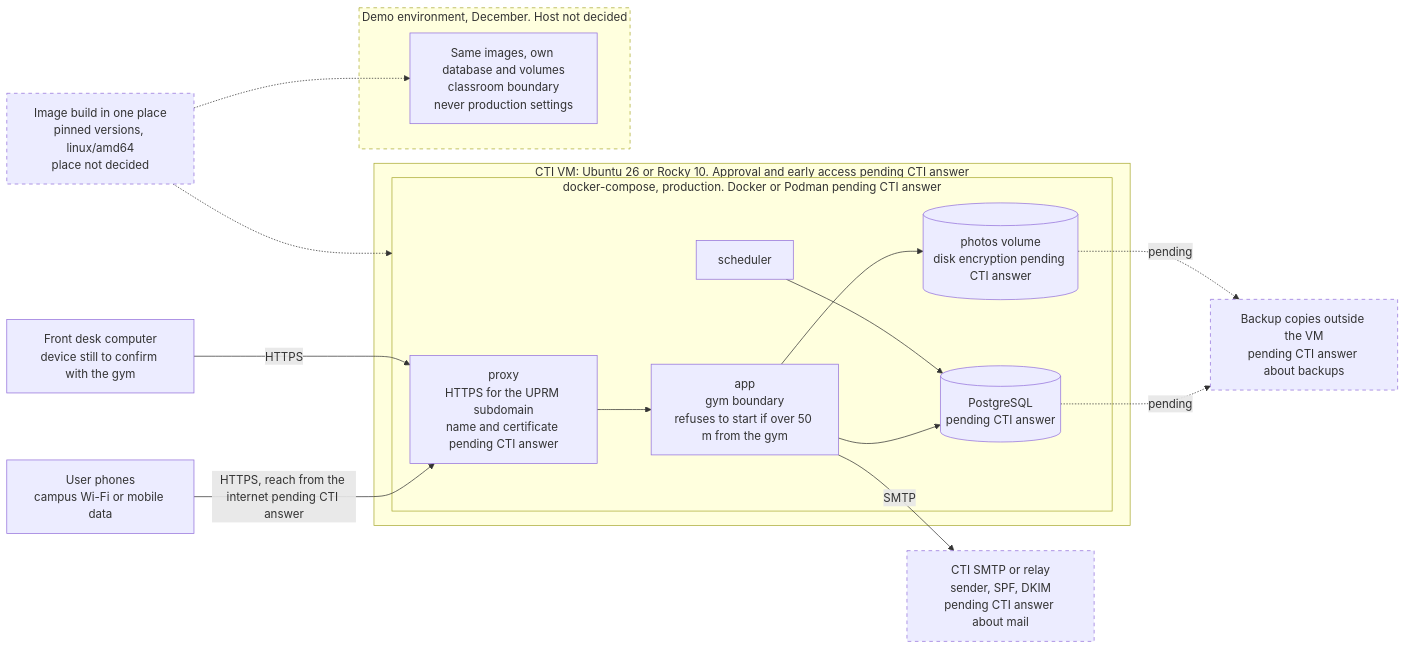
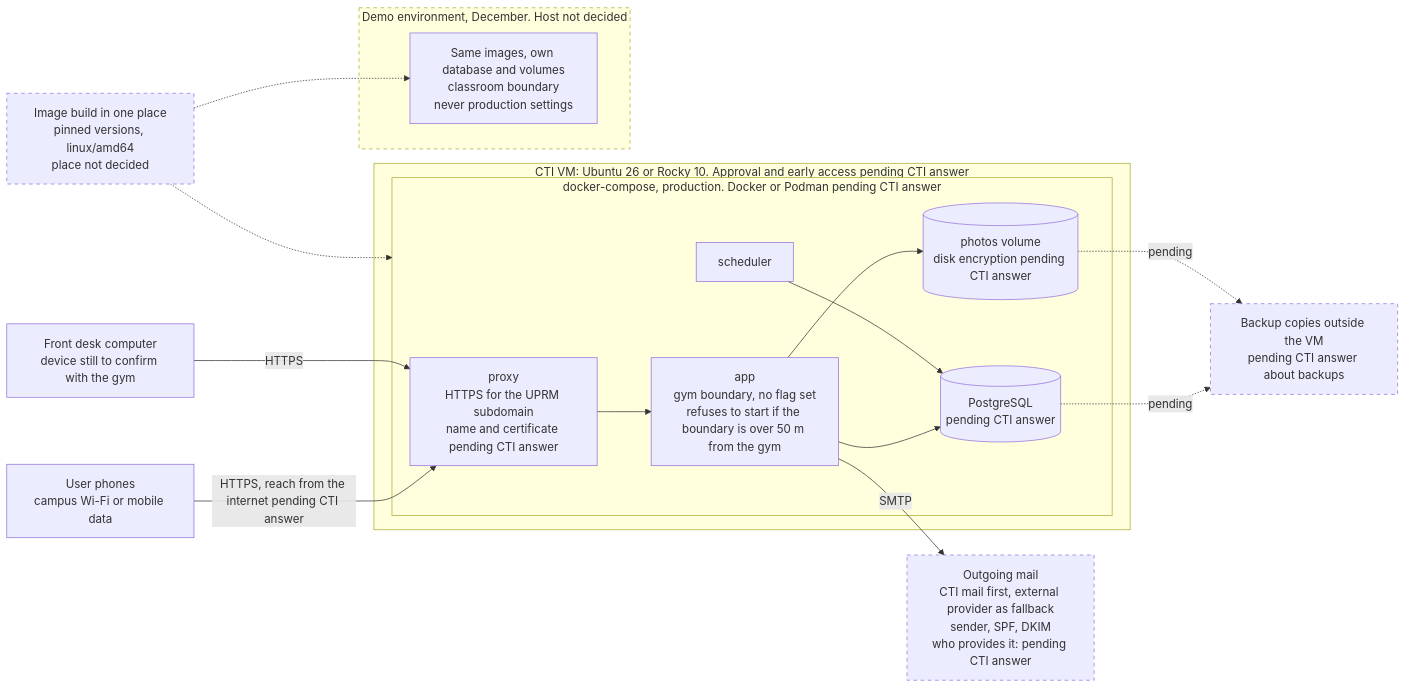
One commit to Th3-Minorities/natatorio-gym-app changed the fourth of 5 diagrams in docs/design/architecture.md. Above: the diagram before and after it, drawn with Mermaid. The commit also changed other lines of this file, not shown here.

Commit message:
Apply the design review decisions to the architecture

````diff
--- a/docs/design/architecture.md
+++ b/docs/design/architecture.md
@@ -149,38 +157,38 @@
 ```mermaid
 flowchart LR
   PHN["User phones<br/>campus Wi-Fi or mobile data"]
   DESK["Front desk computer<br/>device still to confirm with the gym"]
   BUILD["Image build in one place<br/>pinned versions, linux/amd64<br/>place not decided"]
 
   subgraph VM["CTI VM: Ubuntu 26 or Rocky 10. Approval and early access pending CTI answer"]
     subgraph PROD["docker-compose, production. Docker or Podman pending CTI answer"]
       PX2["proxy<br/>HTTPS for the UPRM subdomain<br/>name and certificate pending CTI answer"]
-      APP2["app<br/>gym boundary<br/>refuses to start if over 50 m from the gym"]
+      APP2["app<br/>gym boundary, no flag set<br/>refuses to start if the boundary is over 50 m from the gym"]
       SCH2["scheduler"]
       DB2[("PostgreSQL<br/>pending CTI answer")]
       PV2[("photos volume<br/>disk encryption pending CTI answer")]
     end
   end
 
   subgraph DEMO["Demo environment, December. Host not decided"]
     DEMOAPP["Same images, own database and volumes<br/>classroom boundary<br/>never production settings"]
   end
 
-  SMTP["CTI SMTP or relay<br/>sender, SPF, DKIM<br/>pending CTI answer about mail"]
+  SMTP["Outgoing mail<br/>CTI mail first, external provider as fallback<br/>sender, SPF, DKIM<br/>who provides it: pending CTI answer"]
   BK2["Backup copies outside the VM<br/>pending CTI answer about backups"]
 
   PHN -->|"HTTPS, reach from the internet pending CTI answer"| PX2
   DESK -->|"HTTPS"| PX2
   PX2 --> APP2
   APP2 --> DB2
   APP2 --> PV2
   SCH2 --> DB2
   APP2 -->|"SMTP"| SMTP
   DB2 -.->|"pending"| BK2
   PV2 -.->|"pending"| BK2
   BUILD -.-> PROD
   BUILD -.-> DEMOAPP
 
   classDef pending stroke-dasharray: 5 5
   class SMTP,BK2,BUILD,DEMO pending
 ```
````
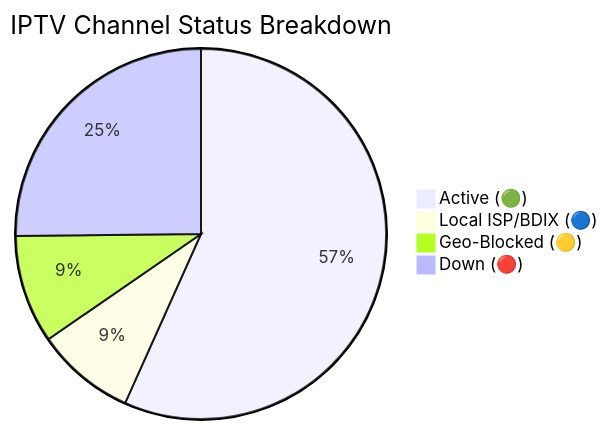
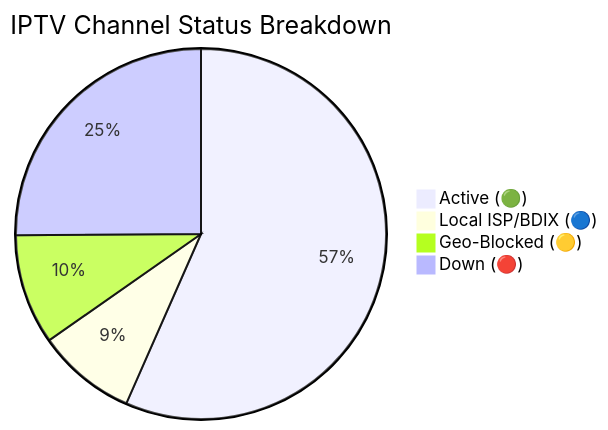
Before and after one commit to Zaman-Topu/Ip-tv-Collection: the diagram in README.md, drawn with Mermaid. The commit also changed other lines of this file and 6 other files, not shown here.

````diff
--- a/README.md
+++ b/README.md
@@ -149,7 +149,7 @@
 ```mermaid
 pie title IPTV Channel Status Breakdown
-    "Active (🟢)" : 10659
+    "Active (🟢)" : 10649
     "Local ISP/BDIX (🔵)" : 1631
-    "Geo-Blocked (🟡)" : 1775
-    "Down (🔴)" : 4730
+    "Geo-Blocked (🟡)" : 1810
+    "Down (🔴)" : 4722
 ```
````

::::::::

Return the material exactly as written, except for any pictures it holds.

### Expected answer
One commit to Th3-Minorities/natatorio-gym-app changed the fourth of 5 diagrams in docs/design/architecture.md. Above: the diagram before and after it, drawn with Mermaid. The commit also changed other lines of this file, not shown here.

Commit message:
Apply the design review decisions to the architecture

````diff
--- a/docs/design/architecture.md
+++ b/docs/design/architecture.md
@@ -149,38 +157,38 @@
 ```mermaid
 flowchart LR
   PHN["User phones<br/>campus Wi-Fi or mobile data"]
   DESK["Front desk computer<br/>device still to confirm with the gym"]
   BUILD["Image build in one place<br/>pinned versions, linux/amd64<br/>place not decided"]
 
   subgraph VM["CTI VM: Ubuntu 26 or Rocky 10. Approval and early access pending CTI answer"]
     subgraph PROD["docker-compose, production. Docker or Podman pending CTI answer"]
       PX2["proxy<br/>HTTPS for the UPRM subdomain<br/>name and certificate pending CTI answer"]
-      APP2["app<br/>gym boundary<br/>refuses to start if over 50 m from the gym"]
+      APP2["app<br/>gym boundary, no flag set<br/>refuses to start if the boundary is over 50 m from the gym"]
       SCH2["scheduler"]
       DB2[("PostgreSQL<br/>pending CTI answer")]
       PV2[("photos volume<br/>disk encryption pending CTI answer")]
     end
   end
 
   subgraph DEMO["Demo environment, December. Host not decided"]
     DEMOAPP["Same images, own database and volumes<br/>classroom boundary<br/>never production settings"]
   end
 
-  SMTP["CTI SMTP or relay<br/>sender, SPF, DKIM<br/>pending CTI answer about mail"]
+  SMTP["Outgoing mail<br/>CTI mail first, external provider as fallback<br/>sender, SPF, DKIM<br/>who provides it: pending CTI answer"]
   BK2["Backup copies outside the VM<br/>pending CTI answer about backups"]
 
   PHN -->|"HTTPS, reach from the internet pending CTI answer"| PX2
   DESK -->|"HTTPS"| PX2
   PX2 --> APP2
   APP2 --> DB2
   APP2 --> PV2
   SCH2 --> DB2
   APP2 -->|"SMTP"| SMTP
   DB2 -.->|"pending"| BK2
   PV2 -.->|"pending"| BK2
   BUILD -.-> PROD
   BUILD -.-> DEMOAPP
 
   classDef pending stroke-dasharray: 5 5
   class SMTP,BK2,BUILD,DEMO pending
 ```
````
Before and after one commit to Zaman-Topu/Ip-tv-Collection: the diagram in README.md, drawn with Mermaid. The commit also changed other lines of this file and 6 other files, not shown here.

````diff
--- a/README.md
+++ b/README.md
@@ -149,7 +149,7 @@
 ```mermaid
 pie title IPTV Channel Status Breakdown
-    "Active (🟢)" : 10659
+    "Active (🟢)" : 10649
     "Local ISP/BDIX (🔵)" : 1631
-    "Geo-Blocked (🟡)" : 1775
-    "Down (🔴)" : 4730
+    "Geo-Blocked (🟡)" : 1810
+    "Down (🔴)" : 4722
 ```
````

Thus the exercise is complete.